It's better to accept reality before we start. A 'stop' goal like nail biting or smoking is simply going to take multiple attempts. The average smoker tries to quit three or four times before succeeding. Weight loss typically happens at a rate of about 1.5 to 2 pounds a week. There's an urban myth that it takes 21 days to form a habit, but that has been debunked. In reality, some people make changes instantly, like the moment they find out they're going to have a baby. The more accurate figure is 66 days. That's well over two months. It's a marathon, not a sprint, and since I mentioned it, marathon training schedules are spread over four months. It would be nice if we could just snap our fingers and be transformed. I won't even rule that out. Our habits, what we think of as our personalities, have been built over time, and thus they'll only be reconstructed over time.
The secret to success is to pick the right time for the right resolution, and structure it in a way that makes it really hard to lose. An awesome goal like "visit all 50 states in the US" can be scheduled as a madcap summer vacation, or spread out over 25 years. There's no real reason that we have to fit everything into one calendar year, and in fact the really ambitious stuff takes multiple years to complete.
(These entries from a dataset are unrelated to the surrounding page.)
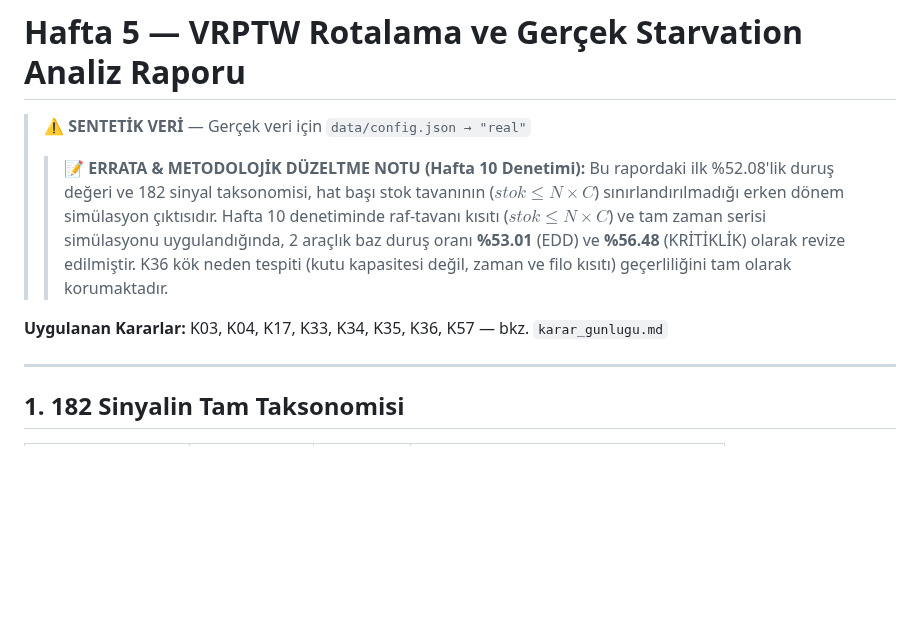
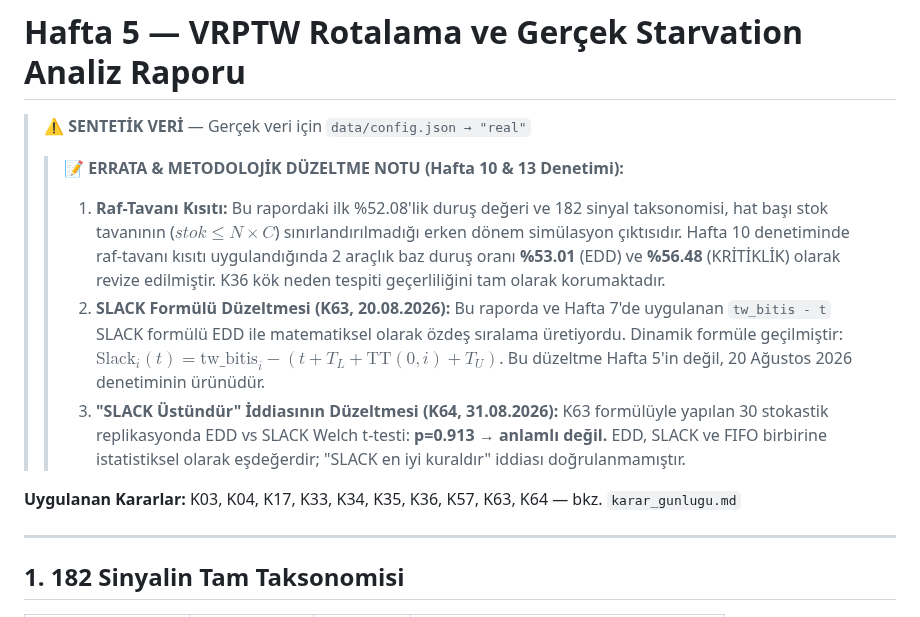
Before and after one commit to ahmetmuratbilir/dynamic-milk-run, a Markdown page: docs/hafta5_vrptw_analiz.md, the part around the change. Rendered like a GitHub page; blank space fills up the shorter version.

Commit message:
fix(ERRATA): hafta5 raporuna K63/K64 SLACK duzeltme notu eklendi — Bulgu 8 kapandi

```diff
--- a/docs/hafta5_vrptw_analiz.md
+++ b/docs/hafta5_vrptw_analiz.md
@@ -2,10 +2,12 @@
 
 > ⚠️ **SENTETİK VERİ** — Gerçek veri için `data/config.json → "real"`
 >
-> > 📝 **ERRATA & METODOLOJİK DÜZELTME NOTU (Hafta 10 Denetimi):**
-> > Bu rapordaki ilk %52.08'lik duruş değeri ve 182 sinyal taksonomisi, hat başı stok tavanının ($stok \le N \times C$) sınırlandırılmadığı erken dönem simülasyon çıktısıdır. Hafta 10 denetiminde raf-tavanı kısıtı ($stok \le N \times C$) ve tam zaman serisi simülasyonu uygulandığında, 2 araçlık baz duruş oranı **%53.01** (EDD) ve **%56.48** (KRİTİKLİK) olarak revize edilmiştir. K36 kök neden tespiti (kutu kapasitesi değil, zaman ve filo kısıtı) geçerliliğini tam olarak korumaktadır.
+> > 📝 **ERRATA & METODOLOJİK DÜZELTME NOTU (Hafta 10 & 13 Denetimi):**
+> > 1. **Raf-Tavanı Kısıtı:** Bu rapordaki ilk %52.08'lik duruş değeri ve 182 sinyal taksonomisi, hat başı stok tavanının ($stok \le N \times C$) sınırlandırılmadığı erken dönem simülasyon çıktısıdır. Hafta 10 denetiminde raf-tavanı kısıtı uygulandığında 2 araçlık baz duruş oranı **%53.01** (EDD) ve **%56.48** (KRİTİKLİK) olarak revize edilmiştir. K36 kök neden tespiti geçerliliğini tam olarak korumaktadır.
+> > 2. **SLACK Formülü Düzeltmesi (K63, 20.08.2026):** Bu raporda ve Hafta 7'de uygulanan `tw_bitis - t` SLACK formülü EDD ile matematiksel olarak özdeş sıralama üretiyordu. Dinamik formüle geçilmiştir: $\text{Slack}_i(t) = \text{tw\_bitis}_i - (t + T_L + \text{TT}(0,i) + T_U)$. Bu düzeltme Hafta 5'in değil, 20 Ağustos 2026 denetiminin ürünüdür.
+> > 3. **"SLACK Üstündür" İddiasının Düzeltmesi (K64, 31.08.2026):** K63 formülüyle yapılan 30 stokastik replikasyonda EDD vs SLACK Welch t-testi: **p=0.913 → anlamlı değil.** EDD, SLACK ve FIFO birbirine istatistiksel olarak eşdeğerdir; "SLACK en iyi kuraldır" iddiası doğrulanmamıştır.
 
-**Uygulanan Kararlar:** K03, K04, K17, K33, K34, K35, K36, K57 — bkz. `karar_gunlugu.md`
+**Uygulanan Kararlar:** K03, K04, K17, K33, K34, K35, K36, K57, K63, K64 — bkz. `karar_gunlugu.md`
 
 
 ---
```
The main thing is not to rely on memory or the spur of the moment. We have to get out our 2017 calendars and figure out EXACTLY WHEN we are going to fulfill our resolutions. Expecting a perfect streak starting on 1/1 is setting ourselves up for a loss. Half of those who make resolutions have given up within six months. We didn't make backup plans for what we'd do when the weather changed, when we got sick or injured, when we went out of town, when we had to work overtime, or when we just didn't feel like and weren't in the mood.
We still know how to feed ourselves with a spoon and put our socks on when we're not in the mood. We just learned to do these things long ago, made them part of our identity, and moved on. What we have to learn is how to fit new habits into our lives in the same way. Eventually we'll do them no matter how we feel or how much we'd rather be doing something else. It takes time, many, many, many failed attempts and forgetful moments, forgiving ourselves, picking ourselves up, and starting over.
I recommend that we just skip January entirely. Make January the month when all we do is watch videos of people doing the thing we want to do. Interview people who do the thing and ask them how they do it, what they like about it, how they get over the hard parts. Read articles or books about doing the thing. Figure out some strategies. Come up with some backup plans. Figure out how we're going to fit it into our lives during non-routine situations. Schedule things we're going to do related to the thing every month. Imagine how it will look when we're successful at the thing sometime after Thanksgiving. A year is really a pretty long time. January represents only 11% of the year. There's still time to earn a B+ even if we blow off that month entirely. Skip January and think more about December.
I've been working with chronic disorganization, squalor, and hoarding for over 20 years. I'm also a marathon runner who was diagnosed with fibromyalgia and thyroid disease 17 years ago.